The series offers decent enough speed (for a SATA3 unit) and remains competitive in pricing. As you guys know, we've been testing NAND Flash-based storage ever since the very beginning, and it is surprising to see where we have gotten. The SSD market is fierce and crowded though. While stability and safety of your data have become a number one priority for the manufacturers, the technology keeps advancing at as fast a pace as it does, the performance numbers a good SSD offers these days are simply breathtaking! You get between 450 MB/s to 500 MB/sec on SATA3 which is the norm for a single controller based SSD. Next to that, over the past year, NAND flash memory (the storage memory used inside an SSD) has become much cheaper as well. A really good SSD can be found under 25 cents per GB. With parties like Samsung, Toshiba and Micron the prices have now dropped towards and below the 20 cents per GB marker. This means that SSD technology and NAND storage has gone mainstream and due to the lower prices, the volume sizes go up as well. A couple of years ago a 64 GB SSD was hot stuff, then slowly we moved to 120 GB, last year 240 GB for an SSD in a PC was the norm, this upcoming year we'll transition slowly to roughly 1TB per SSD as the norm with sub 150 USD prices. With the market being so huge, fierce and competitive, it brought us to where we are today... nice volume SSDs at acceptable prices with very fast performance. Not one test system in my lab has a HDD anymore, everything runs on SSD while I receive and retrieve my bigger chunks of data from a NAS server here in the office. The benefits are performance, speed, low power consumption and no noise.
HP historically has been making use of Micron for the NAND memory (the company behind Crucial). These drives are based on vertically stacked NAND (also referred to as 3D NAND, even 96-layers) and are now available multiple capacities. With a low power design, this drive will be among the mainstream to fastest SSDs we have ever tested. It’s not just about performance though, these units manage 560 MB/s and write speeds of up to 520 MB/s with 4K IOPS of performance in the 75K ranges for both reads and writes. Paired towards a Proprietary but refurbished HP controller.
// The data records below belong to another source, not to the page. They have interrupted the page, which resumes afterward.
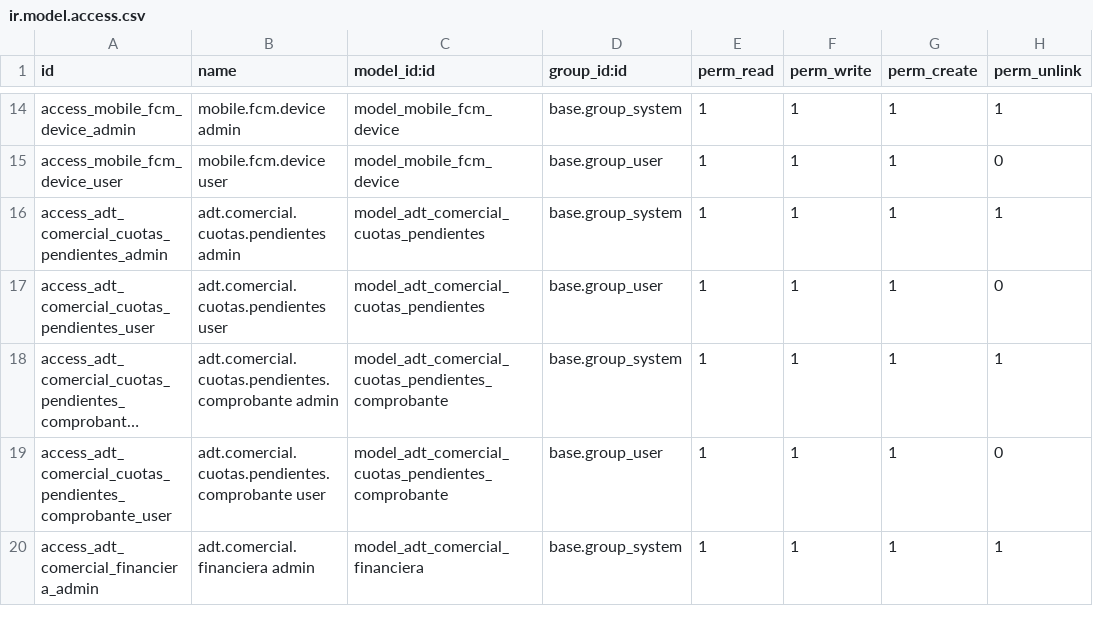
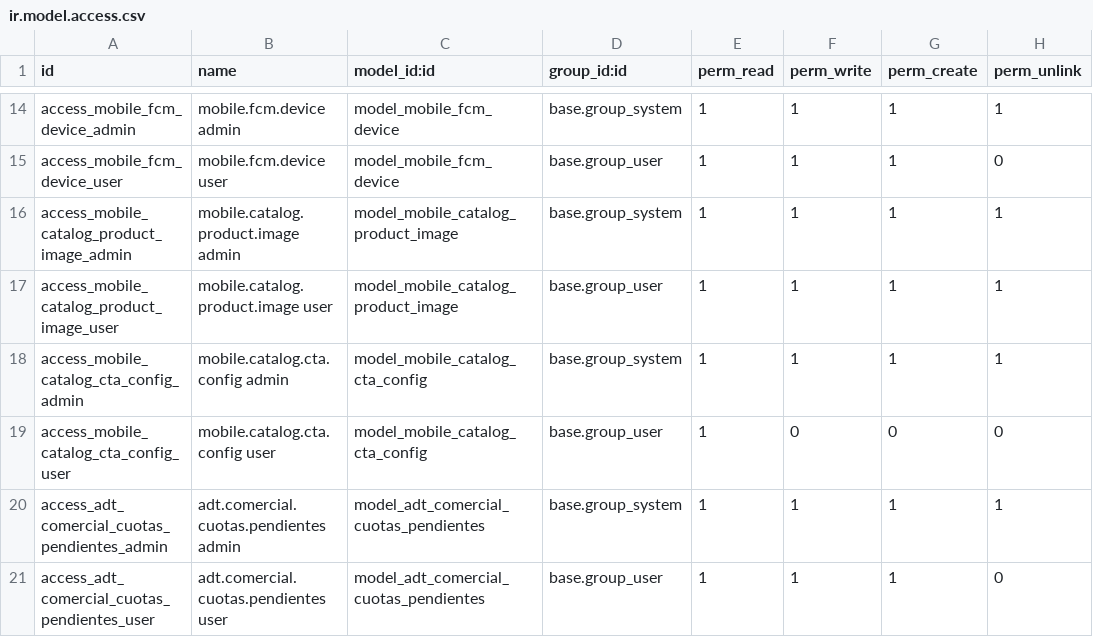
Before and after one commit to ADTdelivery/addons, a CSV file: adt_comercial/security/ir.model.access.csv, drawn as a sheet; only a part is shown, gaps mark what is left out; the shorter side is filled out with more unchanged rows; long unchanged cells end in …; the diff names each change by its address in the sheet, - before the commit and + after, or states it on an @@ line.

Commit message:
update catalog products

```diff
--- a/adt_comercial/security/ir.model.access.csv
+++ b/adt_comercial/security/ir.model.access.csv
+row 16: access_mobile_catalog_product_image_admin | mobile.catalog.product.image admin | model_mobile_catalog_product_image | base.group_system | 1 | 1 | 1 | 1
+row 17: access_mobile_catalog_product_image_user | mobile.catalog.product.image user | model_mobile_catalog_product_image | base.group_user | 1 | 1 | 1 | 1
+row 18: access_mobile_catalog_cta_config_admin | mobile.catalog.cta.config admin | model_mobile_catalog_cta_config | base.group_system | 1 | 1 | 1 | 1
+row 19: access_mobile_catalog_cta_config_user | mobile.catalog.cta.config user | model_mobile_catalog_cta_config | base.group_user | 1 | 0 | 0 | 0
```
Also changed, not shown: 10 other files.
The unit is making use of a dynamic SLC written buffer which will keep the TLC effect far away and keep performance high during high burst write workloads. HP guarantees this SSD for 3 years under warranty, that or 650 TB written.